U.K. Minister wants to "put a price on carbon" for ships
The drumbeat for some sort of carbon tax on international shipping keeps rolling.
U.K. Transport Minister Ruth Kelly is among those pressing for tougher action on emissions from ships.
Speaking at the ceremonial reopening of IMO's London headquarters, Mrs. Kelly noted that at a time of rising food and energy prices, the maritime sector must continue meeting demand efficiently and profitably if it is to support the global economy.
"But," she declared, "long-term rising demand presents its own challenges - the most urgent and serious of which is shipping's contribution to climate change."
Noting estimates that shipping accounts for up to 4.5% of global greenhouse gas emissions--and that its contribution is accelerating, she said "I think we all need to agree that more must be done to alleviate maritime carbon emissions.
Calling for the problem to be tackled on an international level, she said that meant looking at the potential for new technologies like hydrogen fuel cells, and for operational improvements, "such as slowing down ships to maximize fuel efficiency."
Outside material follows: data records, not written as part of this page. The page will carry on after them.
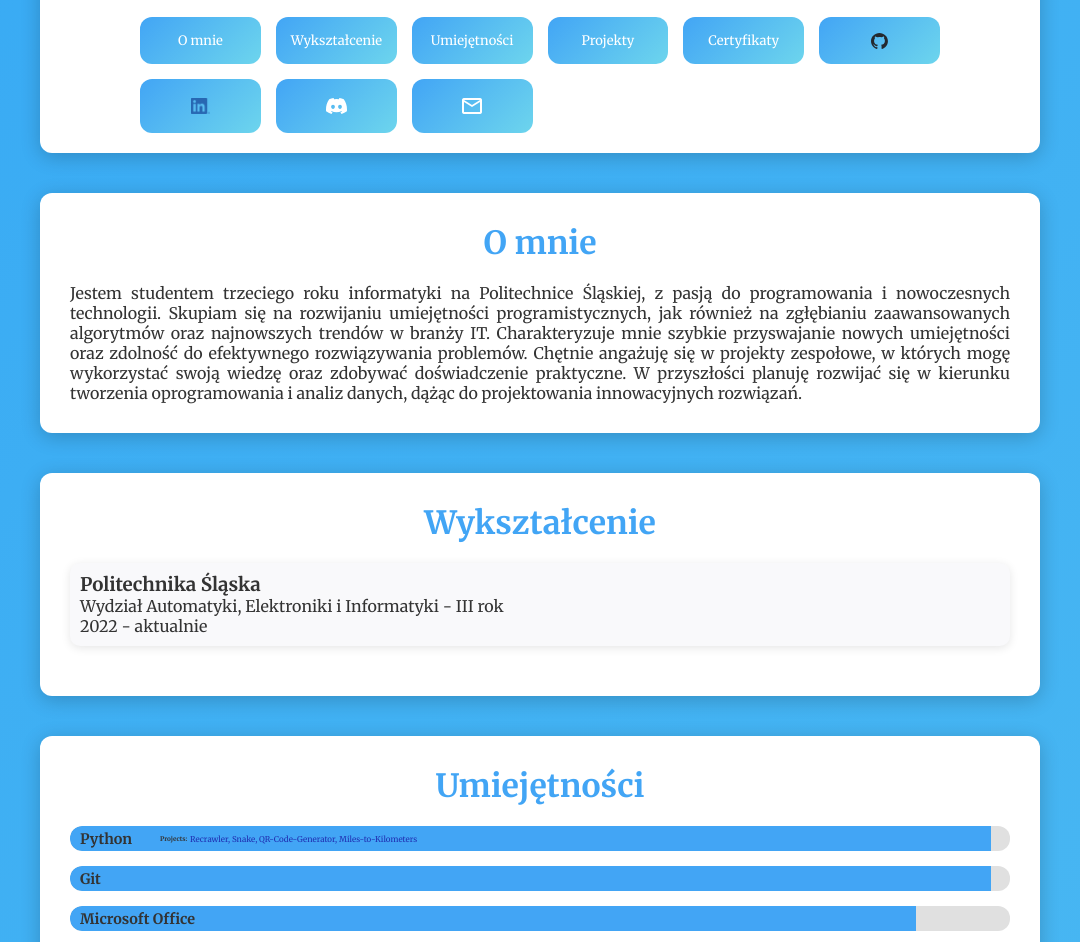
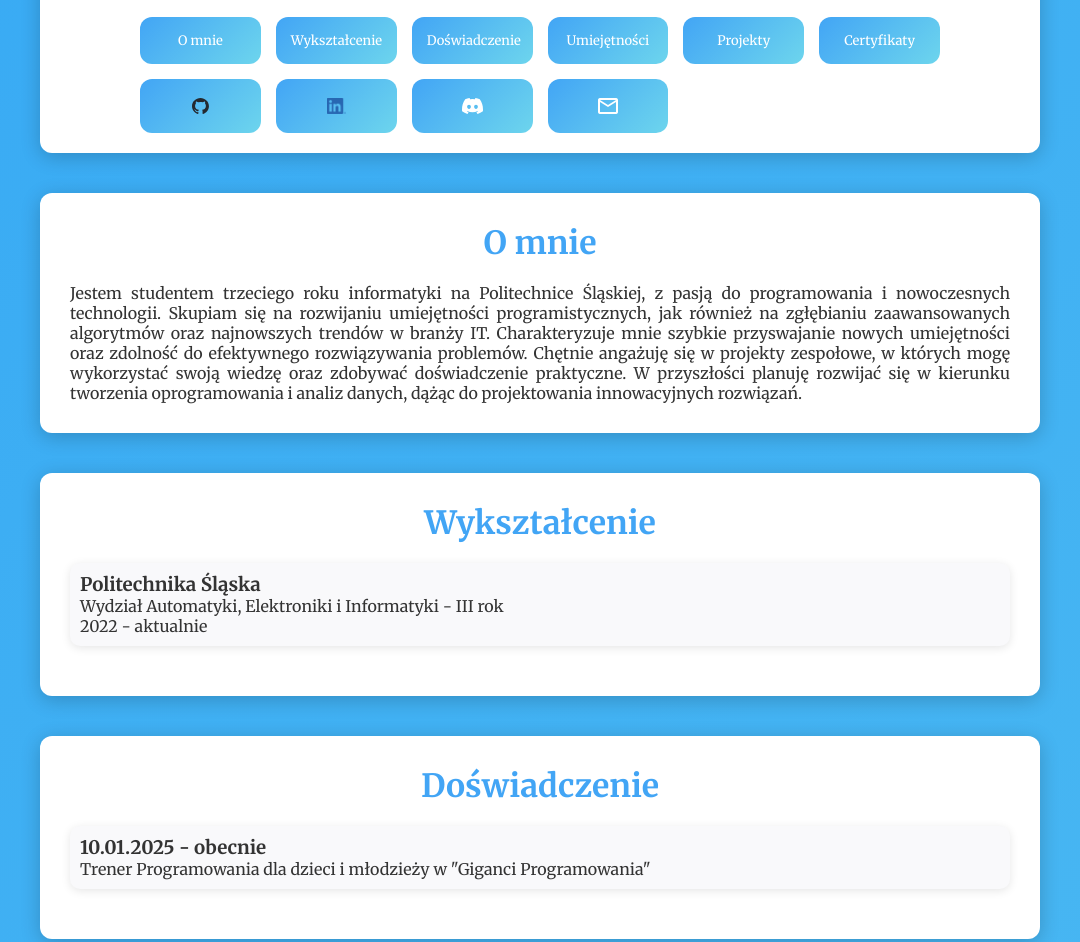
Before and after one commit to malybaryl/Kacper-Barylowicz, a plain HTML site: page index.html in a window 1280 px wide. Shown: the part 1133-2075 px from the top of the page, without its empty margins (100-1180 px from the left). Drawn offline with nearby package versions, Linux system fonts and the light colour scheme; a web font is replaced by a local one.

Commit message:
added experience

```diff
--- a/index.html
+++ b/index.html
@@ -61,6 +61,8 @@
 
     <section id="education" class="education"></section>
 
+    <section id="experience" class="experience"></section>
+
     <section id="skills" class="skills"></section>
 
     <section id="projects" class="skills"></section>
--- a/static/js/Navigation.js
+++ b/static/js/Navigation.js
@@ -27,6 +27,16 @@ export default class Navigation {
           "nav-tile-education",
           "#education",
           this.text.education
+        );
+      } catch (error) {
+        console.error(error);
+      }
+      // #experience tile
+      try {
+        this.generateTile(
+          "nav-tile-experience",
+          "#experience",
+          this.text.experience
         );
       } catch (error) {
         console.error(error);
@@ -172,6 +182,16 @@ export default class Navigation {
       } catch (error) {
         console.error(error);
       }
+      // #experience tile
+      try {
+        this.changeTile(
+          "nav-tile-experience",
+          "#experience",
+          this.text.experience
+        );
+      } catch (error) {
+        console.error(error);
+      }
       // #skills tile
       try {
         this.changeTile("nav-tile-skills", "#skills", this.text.skills);
--- a/static/js/TileManager.js
+++ b/static/js/TileManager.js
@@ -42,6 +42,13 @@ export default class TileManager {
     } else {
       console.error("Text education for 'about' is missing.");
     }
+
+    if (this.text.experience) {
+      this.addTile("experience", "#experience", this.text.experience);
+    } else {
+      console.error("Text experience for 'about' is missing.");
+    }
+
     if (this.text.skills) {
       this.addTile("skills", "#skills", this.text.skills);
       this.skillHandler.initialize();
--- a/static/json/sectionsname.json
+++ b/static/json/sectionsname.json
@@ -7,6 +7,11 @@
   "education": {
     "pl": "Wykształcenie",
     "en": "Education"
+  },
+
+  "experience": {
+    "pl": "Doświadczenie",
+    "en": "Experience"
   },
 
   "skills": {
--- a/static/json/sectionstext.json
+++ b/static/json/sectionstext.json
@@ -7,6 +7,11 @@
   "education": {
     "pl": "<h2>Wykształcenie</h2><div class=\"experience-item\"><h3>Politechnika Śląska</h3><span>Wydział Automatyki, Elektroniki i Informatyki - III rok</br>2022 - aktualnie</span></div>",
     "en": "<h2>Education</h2><div class=\"experience-item\"><h3>Silesian University of Technology</h3><span>Faculty of Automation, Electronics, and Computer Science - 3rd year</br>2022 - now</span></div>"
+  },
+
+  "experience": {
+    "pl": "<h2>Doświadczenie</h2><div class=\"experience-item\"><h3>10.01.2025 - obecnie</h3><span>Trener Programowania dla dzieci i młodzieży w \"Giganci Programowania\"</span></div>",
+    "en": "<h2>Experience</h2><div class=\"experience-item\"><h3><h3>10.01.2025 - now</h3><span>Programming Trainer for Kids and Teens in \"Giganci Programowania\"</span></div>"
   },
 
   "skills": {
```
"And it means that proposals for putting a price on carbon through a global emissions trading scheme must be carefully assessed. Such a scheme would provide incentives to the industry to improve the carbon efficiency of ships, and ensure reductions in emissions were achieved at minimum cost."